Residents at a North York apartment building say a single fence is the only thing that gives them privacy and deters loitering and vandalism.
Residents put up the fence 12 years ago as a measure of privacy and to deter the loitering and vandalism — and it worked
But the city is now telling residents the fence violates city by-laws and they have until the end of the month to take it down.
“One time we had kids take the hose, open a window in one of the basement apartments, ran the hose through and flooded the apartment,” says Sheila Fitzgerald, who’s lived in the building for 23 years. “We’ve had break ins at the back where there’s a door access and things stolen.”
She says former tenants had enough and put the fence up in less than a day, over a decade ago.
“They even called the police at the time to say we were going to put a fence up and the police said do it,” recalls Fitzgerald. “They were sick of coming out here because there wasn’t much they could do.”
She says residents never had any complaints about the fence until now they received the notice from the city. Sheila admits it’s encroaching on city property but she’s concerned for residents’ privacy.
On one side of the fence is a nice park. The other side is unkempt green space.
The City owns a continuous set of parkland and trails along the east side of Allen Road from Lawrence to Eglinton Avenue and now wants to create a north-south connection for pedestrians and cyclists along this corridor.
Local councillor Josh Colle says taking the fence down would give residents better access to transit.
“There are a lot of opportunity to get north to the subway but a lot of people can’t get south” said Colle.
The property lies about halfway between the Lawrence and Glencairn subway stations.
“We’ve got growth in the area where more people want to get access to the subway stops by foot and I think that increased pedestrian traffic volume made people realize there was something weird here with this path being blocked by a private fence.”
Councillor Colle says he wants everyone to be consulted and for the tenants’ privacy to be protected.
Sheila still isn’t convinced the path is needed.
“There are two subways at equal distance, you have Lawrence Station on one side, Glencairn Station on the other, “ said Fitzgerald. “The path is just a little too close to home.”

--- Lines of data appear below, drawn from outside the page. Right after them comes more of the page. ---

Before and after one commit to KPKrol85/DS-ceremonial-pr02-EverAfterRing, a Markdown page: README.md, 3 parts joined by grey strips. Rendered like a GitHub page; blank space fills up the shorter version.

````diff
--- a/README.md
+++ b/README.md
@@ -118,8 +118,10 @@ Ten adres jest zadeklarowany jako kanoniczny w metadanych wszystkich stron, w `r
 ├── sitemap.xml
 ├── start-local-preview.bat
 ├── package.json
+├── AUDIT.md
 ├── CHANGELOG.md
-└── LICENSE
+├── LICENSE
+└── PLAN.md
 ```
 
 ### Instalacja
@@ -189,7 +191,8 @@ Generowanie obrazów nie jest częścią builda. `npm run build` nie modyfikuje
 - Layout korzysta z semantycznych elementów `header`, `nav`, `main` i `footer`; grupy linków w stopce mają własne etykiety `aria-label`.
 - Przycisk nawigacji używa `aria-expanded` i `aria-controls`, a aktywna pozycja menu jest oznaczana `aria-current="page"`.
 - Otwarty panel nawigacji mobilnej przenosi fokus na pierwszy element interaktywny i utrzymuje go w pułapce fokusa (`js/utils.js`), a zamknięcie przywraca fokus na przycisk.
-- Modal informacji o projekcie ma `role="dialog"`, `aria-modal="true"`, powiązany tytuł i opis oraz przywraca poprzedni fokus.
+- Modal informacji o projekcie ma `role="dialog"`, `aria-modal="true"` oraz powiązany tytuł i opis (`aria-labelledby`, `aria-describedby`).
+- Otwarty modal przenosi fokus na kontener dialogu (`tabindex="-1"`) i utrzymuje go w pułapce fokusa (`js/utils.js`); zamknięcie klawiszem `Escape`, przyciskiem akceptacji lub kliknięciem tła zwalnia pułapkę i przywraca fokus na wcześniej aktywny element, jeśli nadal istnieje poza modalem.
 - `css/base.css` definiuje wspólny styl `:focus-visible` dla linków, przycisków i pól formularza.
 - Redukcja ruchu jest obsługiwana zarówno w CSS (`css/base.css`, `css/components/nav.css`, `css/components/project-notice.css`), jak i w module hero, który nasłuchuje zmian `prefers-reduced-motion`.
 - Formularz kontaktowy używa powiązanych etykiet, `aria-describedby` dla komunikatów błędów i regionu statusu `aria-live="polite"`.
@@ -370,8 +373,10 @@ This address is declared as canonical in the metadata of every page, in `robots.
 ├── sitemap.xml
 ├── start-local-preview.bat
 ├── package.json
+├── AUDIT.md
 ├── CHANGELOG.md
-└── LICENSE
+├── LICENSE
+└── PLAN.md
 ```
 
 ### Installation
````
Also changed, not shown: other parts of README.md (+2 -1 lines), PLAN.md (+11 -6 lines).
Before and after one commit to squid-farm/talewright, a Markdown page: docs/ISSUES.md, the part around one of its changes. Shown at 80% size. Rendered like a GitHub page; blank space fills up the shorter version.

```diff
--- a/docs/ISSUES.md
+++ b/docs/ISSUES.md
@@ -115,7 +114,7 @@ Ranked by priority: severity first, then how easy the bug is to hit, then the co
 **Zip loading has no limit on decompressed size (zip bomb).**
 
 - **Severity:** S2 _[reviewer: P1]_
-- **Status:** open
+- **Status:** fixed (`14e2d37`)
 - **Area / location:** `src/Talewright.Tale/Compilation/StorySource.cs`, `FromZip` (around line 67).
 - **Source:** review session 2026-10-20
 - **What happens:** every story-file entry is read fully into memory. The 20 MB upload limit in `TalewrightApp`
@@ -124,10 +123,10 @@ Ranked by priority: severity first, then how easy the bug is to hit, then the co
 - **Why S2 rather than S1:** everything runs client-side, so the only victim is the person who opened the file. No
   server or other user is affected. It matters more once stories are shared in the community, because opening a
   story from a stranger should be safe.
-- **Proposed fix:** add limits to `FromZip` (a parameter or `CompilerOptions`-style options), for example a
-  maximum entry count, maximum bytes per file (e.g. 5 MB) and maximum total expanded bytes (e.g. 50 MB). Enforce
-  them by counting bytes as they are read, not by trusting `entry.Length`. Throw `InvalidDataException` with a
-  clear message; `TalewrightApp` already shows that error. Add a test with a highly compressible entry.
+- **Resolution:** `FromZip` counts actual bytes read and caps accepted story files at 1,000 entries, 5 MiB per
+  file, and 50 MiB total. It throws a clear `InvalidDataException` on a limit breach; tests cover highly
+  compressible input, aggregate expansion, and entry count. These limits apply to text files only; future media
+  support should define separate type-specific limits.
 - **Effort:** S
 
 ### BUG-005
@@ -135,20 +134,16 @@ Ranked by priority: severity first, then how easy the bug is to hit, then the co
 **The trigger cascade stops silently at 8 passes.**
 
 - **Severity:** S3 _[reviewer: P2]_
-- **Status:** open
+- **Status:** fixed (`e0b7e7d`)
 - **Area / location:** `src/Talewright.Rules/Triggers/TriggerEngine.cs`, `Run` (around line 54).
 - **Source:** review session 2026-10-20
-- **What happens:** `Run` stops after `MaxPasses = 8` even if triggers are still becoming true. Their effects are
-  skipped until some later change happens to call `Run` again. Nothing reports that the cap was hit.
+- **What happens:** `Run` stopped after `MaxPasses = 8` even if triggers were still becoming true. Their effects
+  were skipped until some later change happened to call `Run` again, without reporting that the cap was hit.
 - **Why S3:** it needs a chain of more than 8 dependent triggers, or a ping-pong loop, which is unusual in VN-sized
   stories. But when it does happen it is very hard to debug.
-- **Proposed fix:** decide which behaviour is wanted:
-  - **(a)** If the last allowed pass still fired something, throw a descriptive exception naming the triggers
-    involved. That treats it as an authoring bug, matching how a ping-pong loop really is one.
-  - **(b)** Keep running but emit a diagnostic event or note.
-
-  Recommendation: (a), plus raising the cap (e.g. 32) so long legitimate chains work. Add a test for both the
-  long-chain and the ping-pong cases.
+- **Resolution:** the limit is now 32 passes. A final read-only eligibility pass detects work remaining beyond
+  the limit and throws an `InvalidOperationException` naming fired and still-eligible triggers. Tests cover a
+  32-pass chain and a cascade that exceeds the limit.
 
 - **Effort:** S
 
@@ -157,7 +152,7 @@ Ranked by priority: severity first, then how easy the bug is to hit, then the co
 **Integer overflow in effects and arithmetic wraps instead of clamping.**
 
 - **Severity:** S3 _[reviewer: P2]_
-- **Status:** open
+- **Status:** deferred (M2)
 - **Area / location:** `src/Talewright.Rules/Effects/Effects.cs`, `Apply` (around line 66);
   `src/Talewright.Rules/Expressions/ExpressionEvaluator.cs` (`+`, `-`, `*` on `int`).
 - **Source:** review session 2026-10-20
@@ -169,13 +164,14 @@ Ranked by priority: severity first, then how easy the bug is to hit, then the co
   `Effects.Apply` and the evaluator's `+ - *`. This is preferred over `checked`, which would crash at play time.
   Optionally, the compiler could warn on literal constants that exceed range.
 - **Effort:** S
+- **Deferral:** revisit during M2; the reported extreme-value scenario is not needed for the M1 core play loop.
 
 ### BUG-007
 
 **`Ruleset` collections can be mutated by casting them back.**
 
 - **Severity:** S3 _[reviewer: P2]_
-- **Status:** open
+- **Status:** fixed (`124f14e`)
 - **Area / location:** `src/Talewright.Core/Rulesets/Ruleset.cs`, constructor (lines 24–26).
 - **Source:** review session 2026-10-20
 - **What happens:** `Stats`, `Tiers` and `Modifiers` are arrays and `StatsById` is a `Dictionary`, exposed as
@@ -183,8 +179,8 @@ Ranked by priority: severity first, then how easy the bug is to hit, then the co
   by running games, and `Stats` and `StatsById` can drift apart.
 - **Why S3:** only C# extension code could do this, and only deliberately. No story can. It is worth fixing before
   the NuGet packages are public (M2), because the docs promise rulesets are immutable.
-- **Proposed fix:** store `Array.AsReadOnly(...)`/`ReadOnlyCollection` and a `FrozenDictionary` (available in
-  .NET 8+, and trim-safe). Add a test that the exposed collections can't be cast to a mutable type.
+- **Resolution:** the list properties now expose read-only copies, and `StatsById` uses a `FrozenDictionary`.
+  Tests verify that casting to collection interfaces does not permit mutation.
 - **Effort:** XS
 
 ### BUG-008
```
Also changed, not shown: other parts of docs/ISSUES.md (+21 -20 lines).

Residents have until April 30 to comply with the city’s orders but councillor Colle says it’s not a hard deadline, he’s open to discussion and he wants to come to a solution everyone can agree on.